South African journalists were finally allowed into the multi-million Rand Nkandla homestead on Sund.
CAR guards and vendors made a fortune at Sunday's Comrades Marathon.
The ultra-marathon race is one of the biggest events on the country's sporting calendar. It was run from the province's capital city, Pietermaritzburg, to Durban.
While top athletes received big prize money, vendors and car guards also benefited from the race.
Hawkers increased the prices of their wares, while car guards doubled their charge.
"We normally charge R10 for parking, but today we charge extra because we have to make real money," car guard Sihle Zulu said.
"Comrades Marathon comes once a year and we have to make something out of it. I woke up early to be here."
Zulu said the rates car guards charged "also differs between blacks and whites".
"You see, we have to charge extra for whites because we know they have money and they can afford it, compared to a black person," he said.
Ntombikayise Zibula said she got up at 2.30am to prepare her stock for the race.
"Normally, there are laws that prohibit us from trading when there are big events, but not during the Comrades Marathon," she said.
"We are allowed to put out stalls on the side of the road as long as we do not block the runners," Zibula said.
Zibula said she normally charged R30 for boerewors, but increased her price to R50 during the race.

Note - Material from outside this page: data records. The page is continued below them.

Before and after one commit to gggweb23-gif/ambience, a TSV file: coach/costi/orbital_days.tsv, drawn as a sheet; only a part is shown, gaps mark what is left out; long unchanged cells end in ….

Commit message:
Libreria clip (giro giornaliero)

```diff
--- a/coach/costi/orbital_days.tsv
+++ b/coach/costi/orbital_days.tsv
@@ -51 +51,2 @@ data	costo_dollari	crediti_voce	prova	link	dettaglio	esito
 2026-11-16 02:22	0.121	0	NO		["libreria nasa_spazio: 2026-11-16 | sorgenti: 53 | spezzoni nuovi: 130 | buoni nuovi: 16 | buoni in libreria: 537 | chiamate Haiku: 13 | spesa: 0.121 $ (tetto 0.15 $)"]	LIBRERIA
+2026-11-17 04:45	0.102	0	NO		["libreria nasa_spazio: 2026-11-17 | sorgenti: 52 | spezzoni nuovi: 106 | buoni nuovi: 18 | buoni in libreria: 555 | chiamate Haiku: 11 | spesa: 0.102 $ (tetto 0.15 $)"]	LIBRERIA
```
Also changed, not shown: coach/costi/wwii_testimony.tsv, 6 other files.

"If I charge my normal price, do you think I will make enough profit? Comrades comes once a year. It means that once in a year I am able to make what I would normally get in a week," she said.